“This soak­ing process, which is called nix­ta­mal­i­sa­tion, makes the nu­tri­ents in corn much eas­ier to ab­sorb. Maize was in­tro­duced into the diet of non­indige­nous Amer­i­cans with­out the nec­es­sary cul­tural knowl­edge ac­quired over thou­sands of years in the Amer­i­cas. That is what we hope to bring now.”

Ndoyiya tucked in to Men­doza’s tlayuda topped with seguesa (black bean and maize melange) with gusto. She was ini­tially a lit­tle ner­vous of the cha­pulín grasshop­pers that Men­doza had fried in gar­lic and lime, but was re­as­sured when it was ex­plained that the high­pro­tein gar­nish had been har­vested from the maize grow­ing in the trav­el­ling chef’s gar­den.

Men­doza ob­served that the umphokoqo was “de­li­cious.

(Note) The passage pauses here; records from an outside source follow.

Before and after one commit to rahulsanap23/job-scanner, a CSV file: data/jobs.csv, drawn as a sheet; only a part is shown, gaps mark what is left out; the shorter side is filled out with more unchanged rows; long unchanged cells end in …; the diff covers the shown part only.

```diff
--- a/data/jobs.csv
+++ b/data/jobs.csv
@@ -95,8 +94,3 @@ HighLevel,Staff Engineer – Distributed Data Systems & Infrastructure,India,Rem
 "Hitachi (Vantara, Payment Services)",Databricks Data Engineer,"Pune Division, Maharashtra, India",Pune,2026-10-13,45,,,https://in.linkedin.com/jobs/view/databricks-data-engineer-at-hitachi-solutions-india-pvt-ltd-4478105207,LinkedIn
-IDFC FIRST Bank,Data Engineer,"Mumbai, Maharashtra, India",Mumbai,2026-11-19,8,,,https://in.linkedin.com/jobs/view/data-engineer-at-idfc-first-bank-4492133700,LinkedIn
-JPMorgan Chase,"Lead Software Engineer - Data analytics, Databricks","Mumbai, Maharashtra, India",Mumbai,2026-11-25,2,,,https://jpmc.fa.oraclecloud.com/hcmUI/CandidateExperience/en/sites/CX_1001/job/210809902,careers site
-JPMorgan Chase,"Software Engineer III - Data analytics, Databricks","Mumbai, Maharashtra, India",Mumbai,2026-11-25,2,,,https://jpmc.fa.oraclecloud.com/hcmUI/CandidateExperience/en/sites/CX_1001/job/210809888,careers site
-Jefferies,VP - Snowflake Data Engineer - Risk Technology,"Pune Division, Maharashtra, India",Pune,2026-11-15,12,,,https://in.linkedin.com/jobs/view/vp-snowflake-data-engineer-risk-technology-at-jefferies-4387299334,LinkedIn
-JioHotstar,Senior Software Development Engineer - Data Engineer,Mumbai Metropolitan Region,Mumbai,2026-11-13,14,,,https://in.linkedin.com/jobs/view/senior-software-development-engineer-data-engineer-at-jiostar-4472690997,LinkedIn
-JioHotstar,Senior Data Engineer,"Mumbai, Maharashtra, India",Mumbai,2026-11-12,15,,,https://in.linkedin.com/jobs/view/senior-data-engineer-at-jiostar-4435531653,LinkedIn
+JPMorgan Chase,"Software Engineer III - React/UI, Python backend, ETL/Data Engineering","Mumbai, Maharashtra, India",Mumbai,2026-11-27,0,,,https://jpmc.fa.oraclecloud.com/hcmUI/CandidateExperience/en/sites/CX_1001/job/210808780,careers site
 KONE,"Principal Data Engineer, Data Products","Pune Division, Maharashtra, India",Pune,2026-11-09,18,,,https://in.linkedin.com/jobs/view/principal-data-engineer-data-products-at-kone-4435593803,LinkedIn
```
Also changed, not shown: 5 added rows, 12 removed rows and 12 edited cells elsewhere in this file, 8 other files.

Fit for a pres­i­dent.”

Mex­i­can chef Abigail Men­doza and Xoliswa Ndoyiya dur­ing their cook­ing ses­sion at the Soweto Ho­tel in Klip­town SOUL SIS­TERS


DE­LI­CIOUS DISHES Mex­i­can restau­ra­teur and culi­nary star Abigail Men­doza, who is from Oax­aca in Mex­ico, in­sists the maize she uses in her dishes must be freshly ground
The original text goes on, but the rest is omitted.